**Change listing data:**
━━━━━━━━

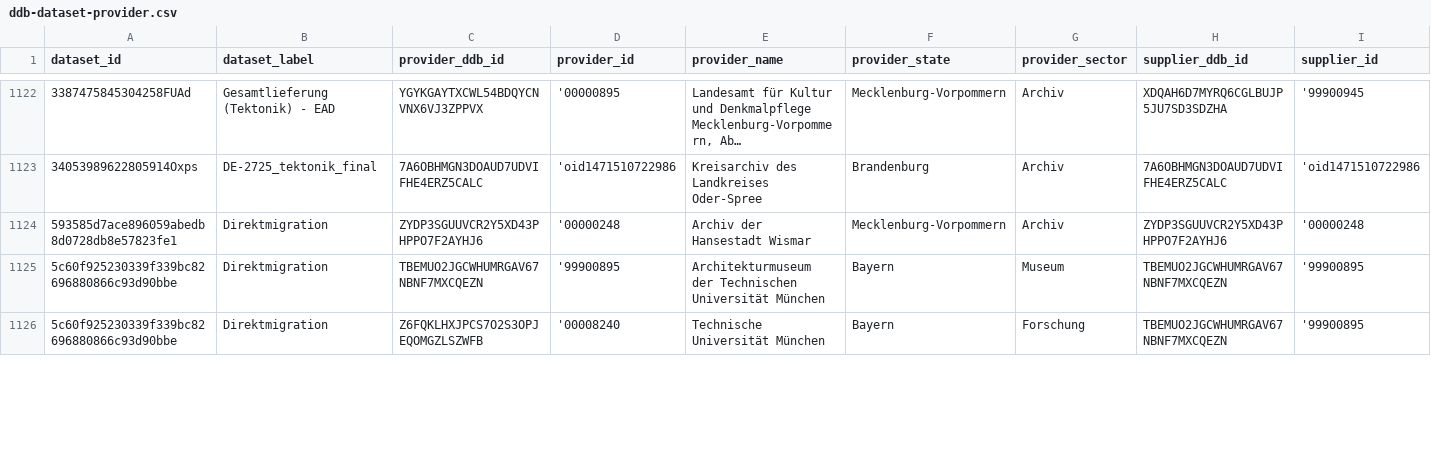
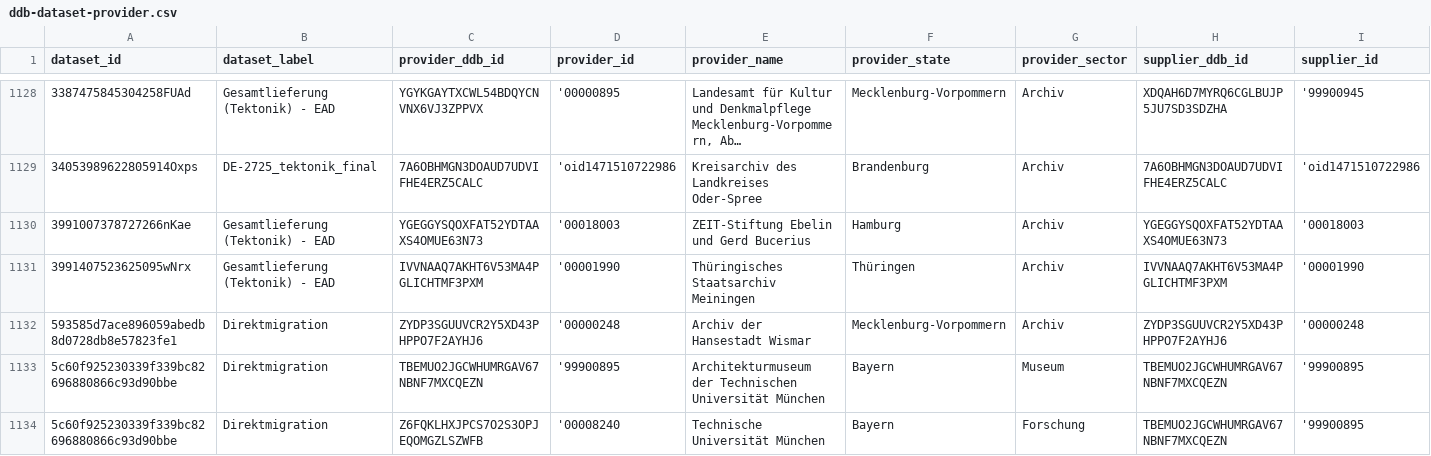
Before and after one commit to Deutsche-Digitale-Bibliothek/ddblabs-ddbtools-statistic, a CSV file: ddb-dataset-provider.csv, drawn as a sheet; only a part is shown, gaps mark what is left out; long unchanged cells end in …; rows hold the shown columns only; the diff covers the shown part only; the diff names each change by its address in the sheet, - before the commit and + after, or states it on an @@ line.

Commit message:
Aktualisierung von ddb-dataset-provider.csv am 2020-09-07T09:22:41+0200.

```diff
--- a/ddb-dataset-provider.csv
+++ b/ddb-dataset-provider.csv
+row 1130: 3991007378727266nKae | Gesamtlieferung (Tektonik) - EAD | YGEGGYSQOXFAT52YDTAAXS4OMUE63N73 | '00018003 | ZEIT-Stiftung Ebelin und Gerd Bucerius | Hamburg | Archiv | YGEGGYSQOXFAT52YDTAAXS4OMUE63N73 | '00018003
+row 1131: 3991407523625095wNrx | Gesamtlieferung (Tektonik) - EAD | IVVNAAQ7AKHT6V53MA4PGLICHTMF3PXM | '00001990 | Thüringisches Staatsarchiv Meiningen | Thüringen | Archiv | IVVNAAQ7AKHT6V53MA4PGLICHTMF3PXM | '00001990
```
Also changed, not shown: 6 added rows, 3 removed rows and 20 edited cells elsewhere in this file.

━━━━━━━━

**Problem description:**
Your answer must contain the full data, repeated exactly, without pictures.

**Exercise result:**
Before and after one commit to Deutsche-Digitale-Bibliothek/ddblabs-ddbtools-statistic, a CSV file: ddb-dataset-provider.csv, drawn as a sheet; only a part is shown, gaps mark what is left out; long unchanged cells end in …; rows hold the shown columns only; the diff covers the shown part only; the diff names each change by its address in the sheet, - before the commit and + after, or states it on an @@ line.

Commit message:
Aktualisierung von ddb-dataset-provider.csv am 2020-09-07T09:22:41+0200.

```diff
--- a/ddb-dataset-provider.csv
+++ b/ddb-dataset-provider.csv
+row 1130: 3991007378727266nKae | Gesamtlieferung (Tektonik) - EAD | YGEGGYSQOXFAT52YDTAAXS4OMUE63N73 | '00018003 | ZEIT-Stiftung Ebelin und Gerd Bucerius | Hamburg | Archiv | YGEGGYSQOXFAT52YDTAAXS4OMUE63N73 | '00018003
+row 1131: 3991407523625095wNrx | Gesamtlieferung (Tektonik) - EAD | IVVNAAQ7AKHT6V53MA4PGLICHTMF3PXM | '00001990 | Thüringisches Staatsarchiv Meiningen | Thüringen | Archiv | IVVNAAQ7AKHT6V53MA4PGLICHTMF3PXM | '00001990
```
Also changed, not shown: 6 added rows, 3 removed rows and 20 edited cells elsewhere in this file.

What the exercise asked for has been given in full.